### Problem to work on
The entries must be restated exactly as written.

===== Source records =====

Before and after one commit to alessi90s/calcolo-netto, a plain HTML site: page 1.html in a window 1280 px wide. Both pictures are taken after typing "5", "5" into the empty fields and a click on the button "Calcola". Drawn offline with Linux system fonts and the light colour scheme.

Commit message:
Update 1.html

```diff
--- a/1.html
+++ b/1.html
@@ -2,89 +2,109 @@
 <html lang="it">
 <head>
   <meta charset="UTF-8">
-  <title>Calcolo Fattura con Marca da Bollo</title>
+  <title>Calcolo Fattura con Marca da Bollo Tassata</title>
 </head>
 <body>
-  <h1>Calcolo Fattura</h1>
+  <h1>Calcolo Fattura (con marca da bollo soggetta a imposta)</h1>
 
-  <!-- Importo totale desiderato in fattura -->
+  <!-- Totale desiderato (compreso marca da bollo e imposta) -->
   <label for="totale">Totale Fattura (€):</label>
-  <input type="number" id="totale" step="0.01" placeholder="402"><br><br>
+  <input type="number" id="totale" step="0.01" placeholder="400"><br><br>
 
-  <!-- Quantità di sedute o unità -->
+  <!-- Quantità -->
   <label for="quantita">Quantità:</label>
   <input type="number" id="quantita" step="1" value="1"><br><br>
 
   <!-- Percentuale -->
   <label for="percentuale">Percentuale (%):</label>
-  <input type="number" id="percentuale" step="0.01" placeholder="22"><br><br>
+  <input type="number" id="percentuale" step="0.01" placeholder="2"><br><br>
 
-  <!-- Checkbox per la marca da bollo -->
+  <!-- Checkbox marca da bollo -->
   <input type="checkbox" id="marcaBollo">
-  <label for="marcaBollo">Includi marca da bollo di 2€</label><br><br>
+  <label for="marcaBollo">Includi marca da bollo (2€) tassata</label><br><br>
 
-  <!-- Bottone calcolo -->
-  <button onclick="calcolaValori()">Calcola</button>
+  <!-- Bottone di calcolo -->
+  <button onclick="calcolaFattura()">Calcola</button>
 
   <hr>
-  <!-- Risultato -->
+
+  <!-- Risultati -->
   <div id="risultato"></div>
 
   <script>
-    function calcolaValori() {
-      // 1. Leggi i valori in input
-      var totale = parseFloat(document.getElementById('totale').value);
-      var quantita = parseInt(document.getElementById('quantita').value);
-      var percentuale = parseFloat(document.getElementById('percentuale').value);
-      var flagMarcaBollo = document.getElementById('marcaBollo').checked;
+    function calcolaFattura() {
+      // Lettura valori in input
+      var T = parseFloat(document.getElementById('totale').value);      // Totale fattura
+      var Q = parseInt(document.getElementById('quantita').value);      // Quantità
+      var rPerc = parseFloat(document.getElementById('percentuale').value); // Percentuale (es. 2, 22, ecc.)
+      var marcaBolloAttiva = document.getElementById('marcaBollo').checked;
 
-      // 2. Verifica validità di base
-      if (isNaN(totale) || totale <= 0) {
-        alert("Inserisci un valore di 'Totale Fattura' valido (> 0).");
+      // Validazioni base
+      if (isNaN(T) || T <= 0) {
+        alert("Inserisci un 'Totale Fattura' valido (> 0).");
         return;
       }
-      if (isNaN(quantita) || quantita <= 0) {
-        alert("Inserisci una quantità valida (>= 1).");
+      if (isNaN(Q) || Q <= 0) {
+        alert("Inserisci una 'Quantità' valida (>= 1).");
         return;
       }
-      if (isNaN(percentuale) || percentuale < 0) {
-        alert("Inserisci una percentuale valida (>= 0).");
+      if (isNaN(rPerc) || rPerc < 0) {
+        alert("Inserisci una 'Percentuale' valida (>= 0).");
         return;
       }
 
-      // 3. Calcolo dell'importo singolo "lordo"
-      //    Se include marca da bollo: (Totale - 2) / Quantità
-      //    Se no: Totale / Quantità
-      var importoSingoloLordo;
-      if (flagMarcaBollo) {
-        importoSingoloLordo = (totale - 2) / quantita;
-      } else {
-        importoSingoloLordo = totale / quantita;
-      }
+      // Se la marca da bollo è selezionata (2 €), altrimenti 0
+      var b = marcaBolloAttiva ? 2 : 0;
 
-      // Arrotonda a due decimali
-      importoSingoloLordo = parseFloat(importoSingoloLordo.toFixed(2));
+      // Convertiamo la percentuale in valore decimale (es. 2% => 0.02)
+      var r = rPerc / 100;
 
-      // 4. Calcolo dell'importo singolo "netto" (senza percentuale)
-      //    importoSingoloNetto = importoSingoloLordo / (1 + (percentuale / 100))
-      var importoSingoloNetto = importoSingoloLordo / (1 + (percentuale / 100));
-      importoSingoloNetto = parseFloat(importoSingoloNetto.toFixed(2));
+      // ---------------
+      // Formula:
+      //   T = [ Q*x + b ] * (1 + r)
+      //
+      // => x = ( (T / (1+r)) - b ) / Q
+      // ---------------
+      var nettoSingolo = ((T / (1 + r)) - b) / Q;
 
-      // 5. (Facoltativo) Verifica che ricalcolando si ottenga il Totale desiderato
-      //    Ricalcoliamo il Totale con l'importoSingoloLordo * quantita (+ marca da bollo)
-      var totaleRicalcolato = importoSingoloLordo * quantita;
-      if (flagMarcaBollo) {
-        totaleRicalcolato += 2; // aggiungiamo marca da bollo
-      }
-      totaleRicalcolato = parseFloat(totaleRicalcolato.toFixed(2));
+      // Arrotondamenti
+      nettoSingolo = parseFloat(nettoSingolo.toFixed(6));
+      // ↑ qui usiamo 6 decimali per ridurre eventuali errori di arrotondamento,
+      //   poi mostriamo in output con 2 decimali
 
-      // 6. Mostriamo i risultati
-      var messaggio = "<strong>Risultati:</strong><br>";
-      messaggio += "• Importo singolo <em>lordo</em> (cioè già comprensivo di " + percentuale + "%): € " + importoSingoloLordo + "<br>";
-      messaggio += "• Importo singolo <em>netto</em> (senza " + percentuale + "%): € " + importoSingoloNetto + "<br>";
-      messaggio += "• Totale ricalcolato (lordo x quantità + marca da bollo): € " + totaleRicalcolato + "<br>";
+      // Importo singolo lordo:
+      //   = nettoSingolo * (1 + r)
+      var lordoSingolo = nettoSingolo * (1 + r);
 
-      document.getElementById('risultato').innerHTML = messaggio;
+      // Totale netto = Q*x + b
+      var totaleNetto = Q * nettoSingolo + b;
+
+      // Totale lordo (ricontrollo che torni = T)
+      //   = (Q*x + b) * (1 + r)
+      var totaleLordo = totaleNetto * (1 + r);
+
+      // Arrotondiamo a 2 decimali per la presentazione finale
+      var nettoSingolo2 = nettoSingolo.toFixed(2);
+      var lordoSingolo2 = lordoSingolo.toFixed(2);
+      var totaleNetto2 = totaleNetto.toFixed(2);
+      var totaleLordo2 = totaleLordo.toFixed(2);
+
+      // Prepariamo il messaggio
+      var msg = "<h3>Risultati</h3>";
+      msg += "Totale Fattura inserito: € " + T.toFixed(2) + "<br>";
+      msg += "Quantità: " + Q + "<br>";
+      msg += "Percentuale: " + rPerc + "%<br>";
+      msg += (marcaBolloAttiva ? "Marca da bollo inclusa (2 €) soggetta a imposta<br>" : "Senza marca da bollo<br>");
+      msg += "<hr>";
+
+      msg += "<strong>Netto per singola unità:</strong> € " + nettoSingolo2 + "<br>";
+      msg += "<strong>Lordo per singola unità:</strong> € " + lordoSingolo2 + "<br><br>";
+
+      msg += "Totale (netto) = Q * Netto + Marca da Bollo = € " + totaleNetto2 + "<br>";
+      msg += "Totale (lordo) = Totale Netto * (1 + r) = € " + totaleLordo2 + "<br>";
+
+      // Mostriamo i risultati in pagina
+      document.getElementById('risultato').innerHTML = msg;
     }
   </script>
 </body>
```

=====

### Result of the exercise
Before and after one commit to alessi90s/calcolo-netto, a plain HTML site: page 1.html in a window 1280 px wide. Both pictures are taken after typing "5", "5" into the empty fields and a click on the button "Calcola". Drawn offline with Linux system fonts and the light colour scheme.

Commit message:
Update 1.html

```diff
--- a/1.html
+++ b/1.html
@@ -2,89 +2,109 @@
 <html lang="it">
 <head>
   <meta charset="UTF-8">
-  <title>Calcolo Fattura con Marca da Bollo</title>
+  <title>Calcolo Fattura con Marca da Bollo Tassata</title>
 </head>
 <body>
-  <h1>Calcolo Fattura</h1>
+  <h1>Calcolo Fattura (con marca da bollo soggetta a imposta)</h1>
 
-  <!-- Importo totale desiderato in fattura -->
+  <!-- Totale desiderato (compreso marca da bollo e imposta) -->
   <label for="totale">Totale Fattura (€):</label>
-  <input type="number" id="totale" step="0.01" placeholder="402"><br><br>
+  <input type="number" id="totale" step="0.01" placeholder="400"><br><br>
 
-  <!-- Quantità di sedute o unità -->
+  <!-- Quantità -->
   <label for="quantita">Quantità:</label>
   <input type="number" id="quantita" step="1" value="1"><br><br>
 
   <!-- Percentuale -->
   <label for="percentuale">Percentuale (%):</label>
-  <input type="number" id="percentuale" step="0.01" placeholder="22"><br><br>
+  <input type="number" id="percentuale" step="0.01" placeholder="2"><br><br>
 
-  <!-- Checkbox per la marca da bollo -->
+  <!-- Checkbox marca da bollo -->
   <input type="checkbox" id="marcaBollo">
-  <label for="marcaBollo">Includi marca da bollo di 2€</label><br><br>
+  <label for="marcaBollo">Includi marca da bollo (2€) tassata</label><br><br>
 
-  <!-- Bottone calcolo -->
-  <button onclick="calcolaValori()">Calcola</button>
+  <!-- Bottone di calcolo -->
+  <button onclick="calcolaFattura()">Calcola</button>
 
   <hr>
-  <!-- Risultato -->
+
+  <!-- Risultati -->
   <div id="risultato"></div>
 
   <script>
-    function calcolaValori() {
-      // 1. Leggi i valori in input
-      var totale = parseFloat(document.getElementById('totale').value);
-      var quantita = parseInt(document.getElementById('quantita').value);
-      var percentuale = parseFloat(document.getElementById('percentuale').value);
-      var flagMarcaBollo = document.getElementById('marcaBollo').checked;
+    function calcolaFattura() {
+      // Lettura valori in input
+      var T = parseFloat(document.getElementById('totale').value);      // Totale fattura
+      var Q = parseInt(document.getElementById('quantita').value);      // Quantità
+      var rPerc = parseFloat(document.getElementById('percentuale').value); // Percentuale (es. 2, 22, ecc.)
+      var marcaBolloAttiva = document.getElementById('marcaBollo').checked;
 
-      // 2. Verifica validità di base
-      if (isNaN(totale) || totale <= 0) {
-        alert("Inserisci un valore di 'Totale Fattura' valido (> 0).");
+      // Validazioni base
+      if (isNaN(T) || T <= 0) {
+        alert("Inserisci un 'Totale Fattura' valido (> 0).");
         return;
       }
-      if (isNaN(quantita) || quantita <= 0) {
-        alert("Inserisci una quantità valida (>= 1).");
+      if (isNaN(Q) || Q <= 0) {
+        alert("Inserisci una 'Quantità' valida (>= 1).");
         return;
       }
-      if (isNaN(percentuale) || percentuale < 0) {
-        alert("Inserisci una percentuale valida (>= 0).");
+      if (isNaN(rPerc) || rPerc < 0) {
+        alert("Inserisci una 'Percentuale' valida (>= 0).");
         return;
       }
 
-      // 3. Calcolo dell'importo singolo "lordo"
-      //    Se include marca da bollo: (Totale - 2) / Quantità
-      //    Se no: Totale / Quantità
-      var importoSingoloLordo;
-      if (flagMarcaBollo) {
-        importoSingoloLordo = (totale - 2) / quantita;
-      } else {
-        importoSingoloLordo = totale / quantita;
-      }
+      // Se la marca da bollo è selezionata (2 €), altrimenti 0
+      var b = marcaBolloAttiva ? 2 : 0;
 
-      // Arrotonda a due decimali
-      importoSingoloLordo = parseFloat(importoSingoloLordo.toFixed(2));
+      // Convertiamo la percentuale in valore decimale (es. 2% => 0.02)
+      var r = rPerc / 100;
 
-      // 4. Calcolo dell'importo singolo "netto" (senza percentuale)
-      //    importoSingoloNetto = importoSingoloLordo / (1 + (percentuale / 100))
-      var importoSingoloNetto = importoSingoloLordo / (1 + (percentuale / 100));
-      importoSingoloNetto = parseFloat(importoSingoloNetto.toFixed(2));
+      // ---------------
+      // Formula:
+      //   T = [ Q*x + b ] * (1 + r)
+      //
+      // => x = ( (T / (1+r)) - b ) / Q
+      // ---------------
+      var nettoSingolo = ((T / (1 + r)) - b) / Q;
 
-      // 5. (Facoltativo) Verifica che ricalcolando si ottenga il Totale desiderato
-      //    Ricalcoliamo il Totale con l'importoSingoloLordo * quantita (+ marca da bollo)
-      var totaleRicalcolato = importoSingoloLordo * quantita;
-      if (flagMarcaBollo) {
-        totaleRicalcolato += 2; // aggiungiamo marca da bollo
-      }
-      totaleRicalcolato = parseFloat(totaleRicalcolato.toFixed(2));
+      // Arrotondamenti
+      nettoSingolo = parseFloat(nettoSingolo.toFixed(6));
+      // ↑ qui usiamo 6 decimali per ridurre eventuali errori di arrotondamento,
+      //   poi mostriamo in output con 2 decimali
 
-      // 6. Mostriamo i risultati
-      var messaggio = "<strong>Risultati:</strong><br>";
-      messaggio += "• Importo singolo <em>lordo</em> (cioè già comprensivo di " + percentuale + "%): € " + importoSingoloLordo + "<br>";
-      messaggio += "• Importo singolo <em>netto</em> (senza " + percentuale + "%): € " + importoSingoloNetto + "<br>";
-      messaggio += "• Totale ricalcolato (lordo x quantità + marca da bollo): € " + totaleRicalcolato + "<br>";
+      // Importo singolo lordo:
+      //   = nettoSingolo * (1 + r)
+      var lordoSingolo = nettoSingolo * (1 + r);
 
-      document.getElementById('risultato').innerHTML = messaggio;
+      // Totale netto = Q*x + b
+      var totaleNetto = Q * nettoSingolo + b;
+
+      // Totale lordo (ricontrollo che torni = T)
+      //   = (Q*x + b) * (1 + r)
+      var totaleLordo = totaleNetto * (1 + r);
+
+      // Arrotondiamo a 2 decimali per la presentazione finale
+      var nettoSingolo2 = nettoSingolo.toFixed(2);
+      var lordoSingolo2 = lordoSingolo.toFixed(2);
+      var totaleNetto2 = totaleNetto.toFixed(2);
+      var totaleLordo2 = totaleLordo.toFixed(2);
+
+      // Prepariamo il messaggio
+      var msg = "<h3>Risultati</h3>";
+      msg += "Totale Fattura inserito: € " + T.toFixed(2) + "<br>";
+      msg += "Quantità: " + Q + "<br>";
+      msg += "Percentuale: " + rPerc + "%<br>";
+      msg += (marcaBolloAttiva ? "Marca da bollo inclusa (2 €) soggetta a imposta<br>" : "Senza marca da bollo<br>");
+      msg += "<hr>";
+
+      msg += "<strong>Netto per singola unità:</strong> € " + nettoSingolo2 + "<br>";
+      msg += "<strong>Lordo per singola unità:</strong> € " + lordoSingolo2 + "<br><br>";
+
+      msg += "Totale (netto) = Q * Netto + Marca da Bollo = € " + totaleNetto2 + "<br>";
+      msg += "Totale (lordo) = Totale Netto * (1 + r) = € " + totaleLordo2 + "<br>";
+
+      // Mostriamo i risultati in pagina
+      document.getElementById('risultato').innerHTML = msg;
     }
   </script>
 </body>
```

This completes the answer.